First of all, thanks to all at Outernet for their efforts to create a library in the sky- I have had a blast pushing the diy Outernet kit to its limits. In fact, this was my time using an E4000 based SDR and I wasn’t disappointed. I do a lot of radio work and I found that this dongle performed much better at receiving NOAA APT and Meteor M2 transmissions than its R820T2 counterpart. But there is room for improvement.
This dongle like most in its class has much better sensitivity when it’s cool. Once it warms up the SNR drops and signal quality degrades. When I first tried to receive Outernet’s Inmarsat-4 satellite signal I was unable to get a positive SigDet for more than a couple of seconds. I knew I was aligned properly and that the hardware was functional so something else had to be responsible for the failure.
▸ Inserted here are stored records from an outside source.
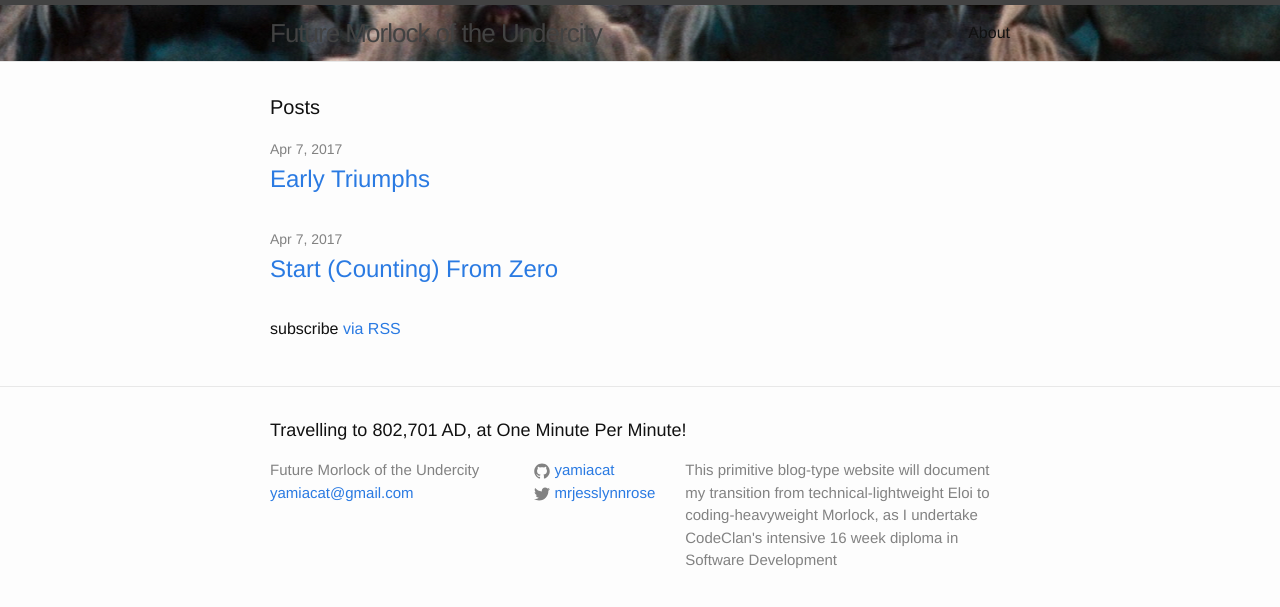
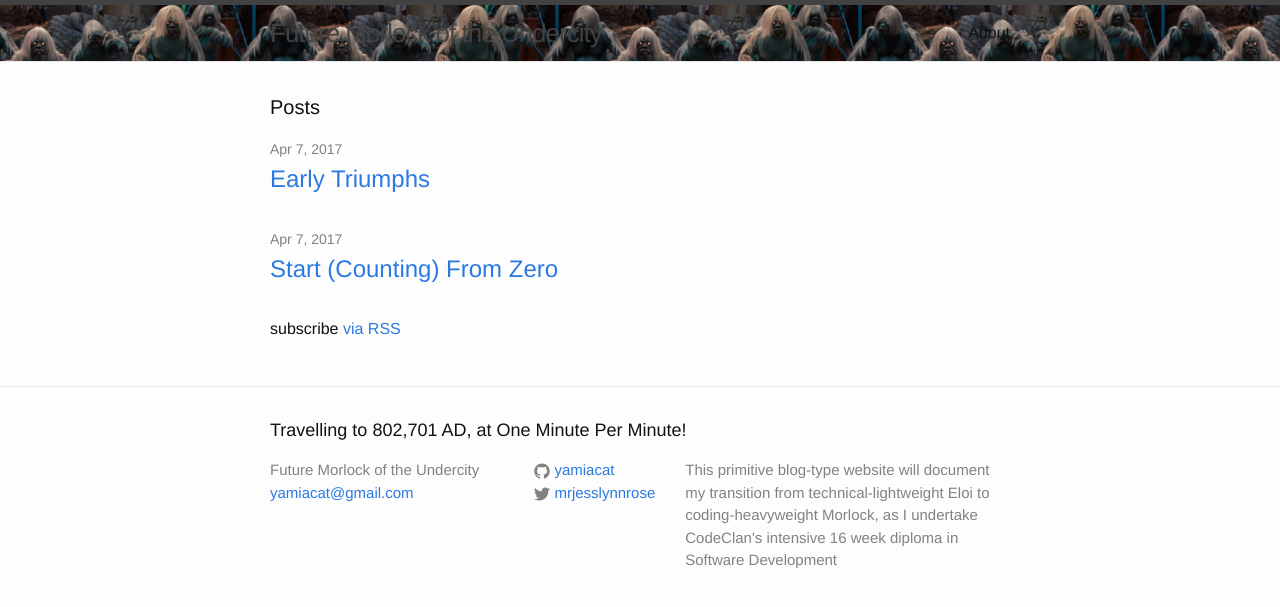
Before and after one commit to yamiacat/yamiacat.github.io, a Jekyll site: the page built from index.html, in a window 1280 px wide. Shown: the top 607 px of the page. Built offline with Jekyll 4.4.1, drawn with Linux system fonts in a browser that asks for light colours.

Commit message:
fix banner image

```diff
--- a/_sass/_layout.scss
+++ b/_sass/_layout.scss
@@ -9,6 +9,7 @@
     // Positioning context for the mobile navigation icon
     position: relative;
     background: url(http://mr.jessica.tech/assets/morlocks-banner.jpg) repeat-x center bottom;
+    background-size: contain;
 }
 
 .site-title {
```
Also changed, not shown: assets/morlocks-banner.jpg, 1 other file.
On a hunch, I decided to tape an ice pack to the dongle and the OuternetInABox software almost instantly received a frame lock and began downloading packets with a SNR of around 4 indoors.
It worked so well that I decided to make a permanent contraption utilizing a thermoelectric cooler, heat sink, and a fan. If you decide to build one for yourself, make sure you properly insulate the entire dongle and the end of the usb cord. Otherwise, you will have condensation issues. This unit gets very cold.
I’m powering Frosty SDR at 7v using a variable power supply. If I was doing radio astronomy or very sensitive radio work I would increase the voltage to 12v or somewhere in between.
Sorry, I had more pictures but the system would only let me post one. If you have any questions, feel free to ask.